Canyon de Chelly (pronounced da-shay), with thousands of ruins, carvings and paintings on stone, is revered by the Navajo people. It is classified as a living monument by the National Park Service. Over campfires, during a hike on the trails, visiting on horseback or on a jeep tour, visitors get a sense of the canyon's history and spirituality..

Canyon de Chelly

Canyon de Chelly (pronounced da-shay), with thousands of ruins, carvings and paintings on stone, is revered by the Navajo people. It is classified as a living monument by the National Park Service. Over campfires, during a hike on the trails, visiting on horseback or on a jeep tour, visitors get a sense of the canyon's history and spirituality..

Canyon de Chelly

Canyon de Chelly (pronounced da-shay), with thousands of ruins, carvings and paintings on stone, is revered by the Navajo people. It is classified as a living monument by the National Park Service. Over campfires, during a hike on the trails, visiting on horseback or on a jeep tour, visitors get a sense of the canyon's history and spirituality..

Tombstone

In nearby Tombstone, history is a part of the fabric of everyday life, one that draws visitors from all over the world. Re-enactments, museums and tours are big business here. The "Town Too Tough To Die" survives on its history. The O.K. Corral, site of that infamous gunfight, charges an adult admission of $10 for re-enactments. The gift shop is filled with tchotchkes emblazoned with the O.K. Corral logo..

Bisbee

Maybe the only thing more improbable than the town of Bisbee springing up on the sides of a steep canyon amid the Mule Mountains is that it still is there. Much like its artsy counterpart Jerome in central Arizona, Bisbee reinvented itself in the mid-1970s when its underground and open-pit mining operations ground to a half. Now Bisbee, in southeastern Arizona, is like a big interactive museum with historic buildings, walkable streets, shops and terrific places to eat and stay.

Lake Mead

When engineers dammed the Colorado River, it created a reservoir known as Lake Mead. A liquid oasis in an expansive desert area, Lake Mead draws thousands of locals and visitors each year, many of which enjoy playing on the lake. The National Park Service manages Lake Mead, but the Nevada Division of Wildlife enforces the region's boating safety laws. Officials stocks the lake regularly with a variety of fish..

Pima Air & Space Museum

The restored World War II Flying Fortress is among the highlights of the museum, where more than 300 historically significant aircraft are parked amid 80 acres and four hangars. The aircraft range in size from a mini plane that can be thought of as a motorcycle with wings to the B-52 Stratofortress, an eight-engine behemoth capable of carrying 70,000 pounds of weapons. The collection includes private, commercial and military craft as well as a small fleet of helicopters..

Sabino Canyon

Sabino Canyon is often called Tucson's worst-kept secret. Just 12 miles from downtown, you'll find one of the most glorious places in Arizona to hike, picnic and even swim. If you prefer to ride rather than walk, board the tram for a 3.8-mile tour. You'll learn about Sabino Creek's rich riparian area and rock formations that are 12 million years old..

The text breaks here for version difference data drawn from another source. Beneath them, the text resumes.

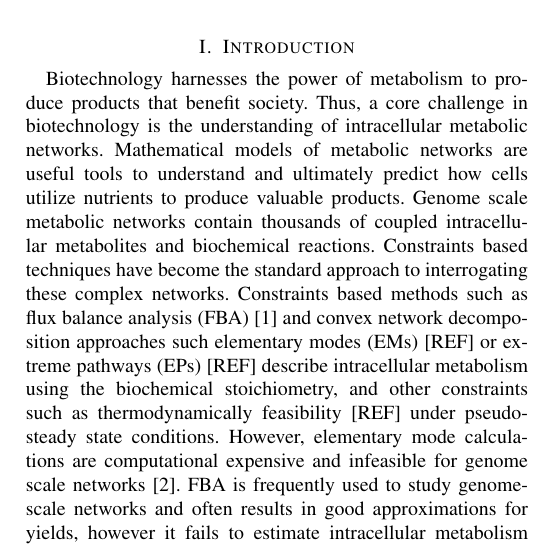
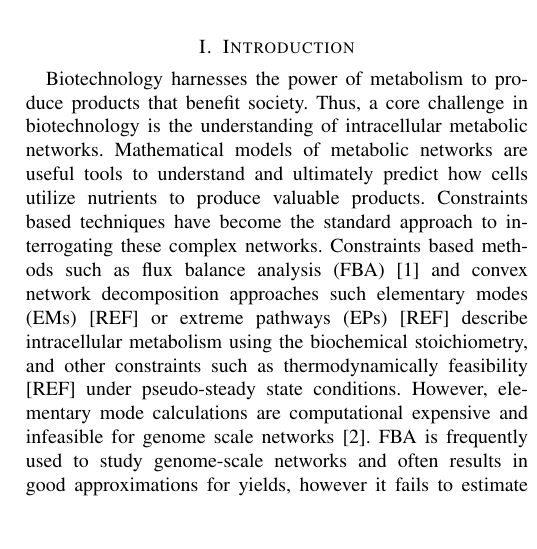
Before and after one commit to langerest/Hybrid_FBA_Cybernetic_Modes_Manuscript, a LaTeX paper (Paper_v1.tex): part of one column of page 1 of 5, cut so that both start at the same text, the shorter picture padded with empty space. Compiled offline with pdfLaTeX.

Commit message:
Still working on introduction

```diff
--- a/Paper_v1.tex
+++ b/Paper_v1.tex
@@ -60,11 +60,11 @@ Dynamic metabolic models, flux balance analysis, cybernetic models
 %Traditionally, Monod kinetics have been used as unstructured models to describe cell growth, substrate consumption, and product formation, but fail to account for intracellular metabolism\cite{shuler_book}.
 %Structured modeling approaches have made great progress to describe metabolic pathways including elementary mode analysis (EM)\cite{2006_vonKamp_Metatool}, metabolic flux analysis (MFA), flux balance analysis (FBA)\cite{2010_orth_NatBiotech}, dynamic FBA (DFBA) \cite{1994_varma_palsson_ApplEnvMicro,2002_Mahadevan_BiophysJ}, and hybrid cybernetic modeling (HCM) \cite{2008_kim_varner_ramkrishna_BiotechProg}.
 %thermodynamically feasible
+%Genome scale metabolic networks contain thousands of coupled intracellular metabolites and biochemical reactions.
 
 Biotechnology harnesses the power of metabolism to produce products that benefit society.
 Thus, a core challenge in biotechnology is the understanding of intracellular metabolic networks.
 Mathematical models of metabolic networks are useful tools to understand and ultimately predict how cells utilize nutrients to produce valuable products.
-Genome scale metabolic networks contain thousands of coupled intracellular metabolites and biochemical reactions.
 Constraints based techniques have become the standard approach to interrogating these complex networks.
 Constraints based methods such as flux balance analysis (FBA) \cite{2010_orth_NatBiotech} and convex network decomposition approaches such elementary modes (EMs) [REF] or extreme pathways (EPs) [REF] describe intracellular metabolism using the biochemical stoichiometry, and other constraints such as thermodynamically feasibility [REF]
 under pseudo-steady state conditions.
```
Also changed, not shown: Paper_v1.pdf, 2 other files.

San Xavier del Bac

One glance, and you know why it's called the "White Dove of the Desert." The mission church of San Xavier del Bac, the oldest intact European structure in Arizona, is a stunning example of Mexican baroque architecture. Catch it in the right light and it seems almost incandescent. Construction began in 1783, but the mission's roots go back to 1692, when the Jesuit priest Eusebio Francisco Kino first came to the O'odham village of Wa:k (which he transcribed as "Bac")..

Saguaro National Park

Whether you have hours, days or a week to explore, the area lends itself to design-your-own experiences. If you want to hit the highlights in an hour or so, head to the park’s Tucson Mountain District and take the Bajada Loop Drive, an unpaved, well-maintained road. Stop at the Signal Hill picnic area and take a short hike up the ridge to see petroglyphs and a lovely view of the valley. If you have a half-day, several trails can be reached from Bajada Loop. The Hugh Norris Trail, 5 miles one way, gives increasingly lovely views as it climbs. If you want to spend two or more days, head to the larger Rincon Mountain District and stop at the visitor center for maps and advice. Camping is allowed with a backcountry permit..

Wupatki-Sunset Crater

Wupatki-Sunset Crater is the austere remains of volcanic activity. The landscape varies dramatically, from flat, sparsely vegetated and rather austere vistas along the first few miles to colorful cinder cones flanked by tall ponderosa pines at the southern end. You also can explore fascinating Indian ruins, some a short drive off the main road, while pondering the people who lived here so long ago..

Snowbowl

Wupatki-Sunset Crater is the austere remains of volcanic activity. The landscape varies dramatically, from flat, sparsely vegetated and rather austere vistas along the first few miles to colorful cinder cones flanked by tall ponderosa pines at the southern end. You also can explore fascinating Indian ruins, some a short drive off the main road, while pondering the people who lived here so long ago..

Phoenix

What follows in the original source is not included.